Well, tomorrow- who knows if I'll be able to blog then?- is Flag Day! Two hundred and thirty years! Whoo-hooooo!

OK, that was the vexillologist in me, bubbling out. Back to laughs and rants...

Eh, let's get the rants out of the way first. It's sad, sometimes, how we think the truth is limited to our own narrow world-view. Every morning, a woman comes to Shacharit to say Kaddish. And if there's no man there saying Kaddish...gevalt! She's limited to the last one, and then some other man has to bellow it out so that, chas v'shalom, we don't hear her. When confronted, the dude who says this informs me, "It's written everywhere! Look it up!"

Errr, no. It's actually written that women used to say Kaddish, alone, for a minyan all the time, until the Jewish world went mad about forty or fifty years ago. (Thanks to my cousin who asked me, with my access to the YU library, to photocopy Joel Wolowelsky's article in Tradition some years back- I made a copy for myself and thus can look it up.) And, of course, leaving halakha aside, there's the simple question of kavod habriot- you think she doesn't notice?

Consider, for example, this sad story. Did it never occur to the narrator to notice that such behavior is likely much more prevalent in more charedi (that is, insular) communities? That Israel has quite a few black or otherwise darker people, and that young Matt may be more comfortable in a more modern setting? Of course not. Our way or back to America, dude!

Anyway. Laugh time. First these two clips, the first of which I found through Failed Messiah. Funny because they're true, eh? (Well, the bit about the rabbis not looking in the first, at least.)

Next, this. I read a bit of Cracked years ago, and now I see they have a site where I'll likely waste much, much time. Absolutely hilarious- check it out if you dare. Ah, the wonders of the world.

Happy Flag Day, friends! Long may it wave!


Gil Student said...

There were historically different customs regarding women reciting kaddish. It is not true that until 40 or 50 years ago women did it all the time in all places.

See also:

Nachum said...

Of course, you are correct. I'm mainly protesting about the thought (especially in this shul in particular) that it's a cut and dried "no."

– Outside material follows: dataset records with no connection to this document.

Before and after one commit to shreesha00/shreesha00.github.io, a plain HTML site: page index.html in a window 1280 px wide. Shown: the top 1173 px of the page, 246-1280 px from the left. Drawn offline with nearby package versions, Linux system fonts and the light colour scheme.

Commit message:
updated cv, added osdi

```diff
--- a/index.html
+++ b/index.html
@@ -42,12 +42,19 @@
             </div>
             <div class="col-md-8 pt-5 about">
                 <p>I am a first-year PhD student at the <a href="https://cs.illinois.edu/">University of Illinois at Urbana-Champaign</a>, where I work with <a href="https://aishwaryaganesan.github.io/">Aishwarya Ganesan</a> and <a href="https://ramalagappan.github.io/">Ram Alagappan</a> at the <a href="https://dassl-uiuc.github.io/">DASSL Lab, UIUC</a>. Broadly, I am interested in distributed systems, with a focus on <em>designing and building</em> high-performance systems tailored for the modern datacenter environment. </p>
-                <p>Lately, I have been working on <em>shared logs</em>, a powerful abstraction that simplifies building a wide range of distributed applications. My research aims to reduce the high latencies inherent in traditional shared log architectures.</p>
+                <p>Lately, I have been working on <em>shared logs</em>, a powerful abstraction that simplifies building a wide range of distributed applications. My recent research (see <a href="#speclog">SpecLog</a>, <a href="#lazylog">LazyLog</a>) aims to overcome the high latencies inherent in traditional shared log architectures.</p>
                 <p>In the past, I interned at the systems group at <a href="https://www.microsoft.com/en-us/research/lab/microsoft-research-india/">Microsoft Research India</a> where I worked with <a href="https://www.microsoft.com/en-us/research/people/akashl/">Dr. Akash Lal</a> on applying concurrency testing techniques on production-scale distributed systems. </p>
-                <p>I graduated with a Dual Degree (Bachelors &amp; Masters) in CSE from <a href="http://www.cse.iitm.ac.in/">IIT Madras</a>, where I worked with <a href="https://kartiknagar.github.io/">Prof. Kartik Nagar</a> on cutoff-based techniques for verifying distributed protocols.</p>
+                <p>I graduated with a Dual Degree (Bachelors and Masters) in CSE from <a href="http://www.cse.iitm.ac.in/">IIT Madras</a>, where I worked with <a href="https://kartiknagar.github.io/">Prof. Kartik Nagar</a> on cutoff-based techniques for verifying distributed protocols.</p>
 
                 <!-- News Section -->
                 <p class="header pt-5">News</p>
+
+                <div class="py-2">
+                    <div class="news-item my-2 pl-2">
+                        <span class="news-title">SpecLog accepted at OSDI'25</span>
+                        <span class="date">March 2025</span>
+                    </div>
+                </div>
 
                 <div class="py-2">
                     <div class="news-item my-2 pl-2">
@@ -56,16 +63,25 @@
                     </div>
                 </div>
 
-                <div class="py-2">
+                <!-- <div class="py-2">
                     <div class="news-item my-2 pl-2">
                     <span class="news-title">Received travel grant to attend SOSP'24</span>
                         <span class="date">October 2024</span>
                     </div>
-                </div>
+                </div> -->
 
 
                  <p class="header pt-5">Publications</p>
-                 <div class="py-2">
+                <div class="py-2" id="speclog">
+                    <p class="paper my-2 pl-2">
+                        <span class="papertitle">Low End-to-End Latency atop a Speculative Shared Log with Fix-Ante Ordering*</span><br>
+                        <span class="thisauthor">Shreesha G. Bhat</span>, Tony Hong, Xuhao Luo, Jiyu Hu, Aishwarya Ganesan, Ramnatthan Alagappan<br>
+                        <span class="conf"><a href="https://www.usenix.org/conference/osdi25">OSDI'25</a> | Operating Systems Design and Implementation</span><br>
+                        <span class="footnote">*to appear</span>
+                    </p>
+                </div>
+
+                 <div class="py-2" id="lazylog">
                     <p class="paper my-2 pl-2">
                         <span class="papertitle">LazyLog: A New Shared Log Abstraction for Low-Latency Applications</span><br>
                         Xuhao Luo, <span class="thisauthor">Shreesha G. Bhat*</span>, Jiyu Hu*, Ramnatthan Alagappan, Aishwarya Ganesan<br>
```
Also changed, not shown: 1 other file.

Just came up again this Shabbos, in reference to another shul: "Let her sit in the hall! Let her go to another shul." Geez, some common, decent respect, people.